DeJohn's industry pedigree is impressive. Before joining ED&F and BMO, he had stints at Bear Stearns, Credit Suisse, Lehman Brothers, and Citigroup. DeJohn was Director of Prime Services Sales at Credit Suisse; Senior Vice President/Capital Markets Prime Services Sales Origination at Lehman Brothers; Director of Prime Finance Sales Organization at Citi; US Head of Prime Finance Cross Asset Hedge Fund Sales at BMO; and Managing Director Equity Sales at ED&F. Certainly, not a light weight.
What jumps out at me was his tenure at Lehman Brothers from May 2006 to June 2008. If you recall, it was on June 9, 2008, that Lehmann Brothers reported a nearly $3 billion loss, and by August 2008, the firm had announced its intention to lay off about 6% of its staff, and by September 15th, the firm was filing for bankruptcy. The Great Recession had to be a scary time for DeJohn, as it was for many on Wall Street.

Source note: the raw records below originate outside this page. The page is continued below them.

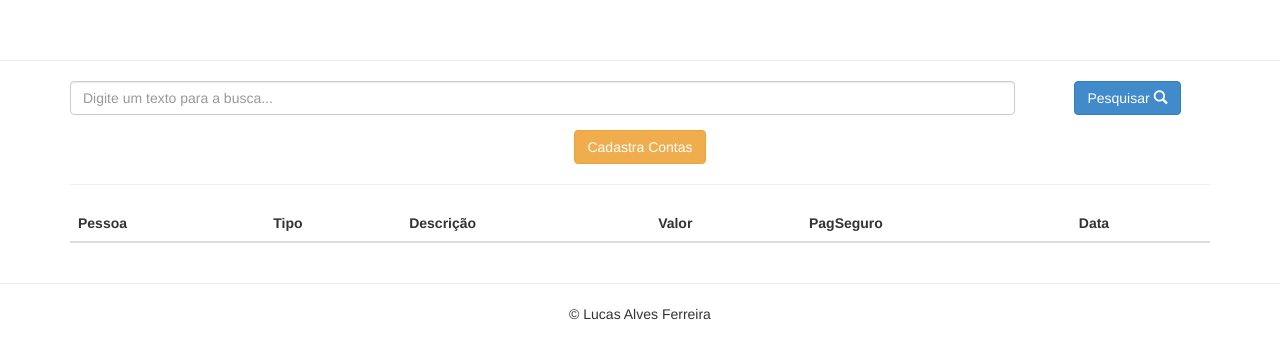
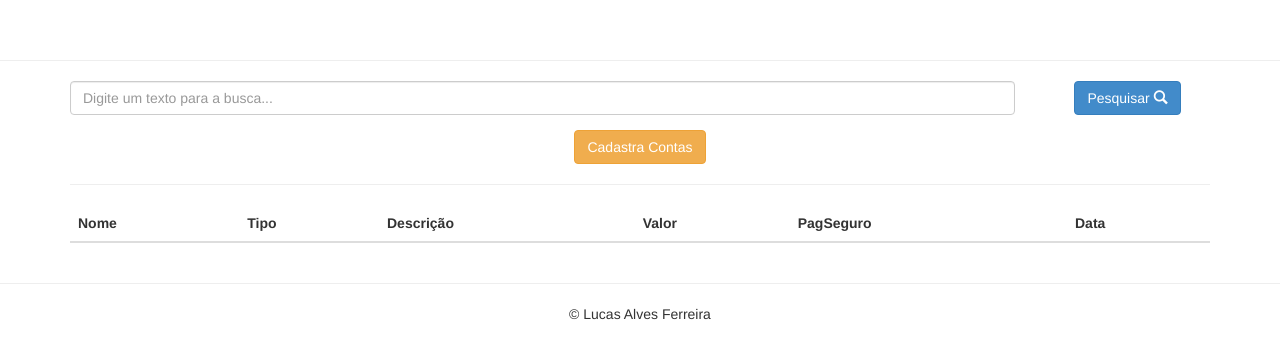
Before and after one commit to lucasaf/projetoFP, a Django app: page /caixas/ in a window 1280 px wide. Shown: the part 52-411 px from the top of the page. Run offline with Django 3.2, Linux system fonts and the light colour scheme; data that the repository does not hold is empty; some libraries are stand-ins or nearby versions.

Commit message:
App caixas finalizada

```diff
--- a/caixas/models.py
+++ b/caixas/models.py
@@ -1,8 +1,9 @@
+# coding: utf-8
 from django.db import models
-#from pessoas.models import Pessoa
+from pessoas.models import Pessoa
 
 class Caixa(models.Model):
-    #pessoa = models.ForeignKey(Pessoa)
+    pessoa = models.ForeignKey(Pessoa)
     #E = Entrada / S = Saida
     tipo = models.CharField(db_index=True, max_length='1', blank=False, null=False)
     descricao = models.CharField(db_index=True, max_length='200', blank=False, null=False)
--- a/caixas/views.py
+++ b/caixas/views.py
@@ -3,6 +3,7 @@ from django.shortcuts import render
 from django.http import HttpResponseRedirect
 from django.db.models import Q
 from .models import Caixa
+from pessoas.models import Pessoa
 
 
 def index(request):
@@ -11,12 +12,15 @@ def index(request):
 
 def caixaListar(request):
     caixas = Caixa.objects.all()[0:10]
+    pessoas = Pessoa.objects.all()[0:10]
 
-    return render(request, 'caixas/listaCaixas.html', {'caixas': caixas})
+    return render(request, 'caixas/listaCaixas.html', {'caixas': caixas, 'pessoas': pessoas})
 
 
 def caixaAdicionar(request):
-    return render(request, 'caixas/formCaixas.html')
+    pessoas = Pessoa.objects.all()
+    return render(request, 'caixas/formCaixas.html', {'pessoas': pessoas})
+
 
 
 def caixaSalvar(request):
@@ -28,7 +32,8 @@ def caixaSalvar(request):
         except:
             caixa = Caixa()
 
-        #pessoa.id.fk = request.POST.get('id', '')
+        caixa.pessoa_id = request.POST.get('pessoa_id', '0')
+        caixa.pessoa = Pessoa.objects.get(pk=request.POST.get('pessoa','1'))
         caixa.tipo = request.POST.get('tipo', '').upper()
         caixa.descricao = request.POST.get('descricao', '').upper()
         caixa.valor = request.POST.get('valor', '').upper()
--- a/core/templates/caixas/formCaixas.html
+++ b/core/templates/caixas/formCaixas.html
@@ -8,6 +8,7 @@
 
     <input type="hidden" id="codigo" name="codigo" value="{{ caixa.pk|default_if_none:'0' }}">
 
+    <input type="hidden" id="pessoa_id" name="pessoa_id" value="{{ 1 }}">
 
     <div class="form-group">
         <label for="id_tipo" class="col-sm-2 control-label">Tipo</label>
--- a/core/templates/caixas/listaCaixas.html
+++ b/core/templates/caixas/listaCaixas.html
@@ -26,7 +26,7 @@
       <table class="table table-striped">
         <thead>
           <tr>
-            <th>Pessoa</th>
+            <th>Nome</th>
             <th>Tipo</th>
             <th>Descrição</th>
             <th>Valor</th>
@@ -37,12 +37,12 @@
         <tbody>
         {% for caixa in caixas %}
           <tr>
-            <td>{{ caixa.pessoa }}</td>
+            <td>{{ caixa.pessoa.nome }}</td>
             <td><a href="/caixas/editar/{{ caixa.pk }}">{{ caixa.tipo }}</a></td>
             <td>{{ caixa.descricao }}</td>
             <td>{{ caixa.valor }}</td>
             <td>{{ caixa.pagseguro }}</td>
-            <td>{{ caixa.data }}</td>
+            <td>{{ caixa.data|date}}</td>
           </tr>
         {% endfor %}
         </tbody>
```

What prompts someone of DeJohn's stature to seek reimbursement for about five months of bus fare in the relatively paltry amount of $2,270? Don't waste your time trying to answer that question -- it's rhetorical. No answer will make any sense. The fact of the matter is that DeJohn commuted from his home in New Jersey to his office in New York City. Same way you drive in each day. Same way I might take the subway. It's virtually impossible per IRS Tax Code https://www.irs.gov/taxtopics/tc511 to legitimately claim "commuting" (the daily trek from home to the office and back) as a business travel expense Likely DeJohn knew the way things worked because he went to some lengths to depict his daily bus commute to NYC as involving a so-called "business destination," for example, a trip to Boston involving a client meeting. He didn't go there. There wasn't any client meeting. He was traveling from his "tax home" to his "main place of business." It was an elaborate ruse that simply wasn't warranted given the paltry dollars involved.
Among the reasons that I publish the BrokeAndBroker.com Blog and the Securities Industry Commentator feed is to warn folks about the consequences of whatever stupidity they are mulling over. No one ever engages in fraud with the expectation of getting caught. It's all thought out and thought through. I'm too smart. They're not looking for this. It will fly under the radar. I've earned it. I'm entitled to it. Why shouldn't I? Ultimately, I have no issue with BMO's discharge of DeJohn or with FINRA's sanctions. Perhaps FINRA placed some weight on the fact that DeJohn fully repaid every dollar that was reimbursed to him based upon his scheme. Perhaps FINRA felt that these pandemic times required some mercy.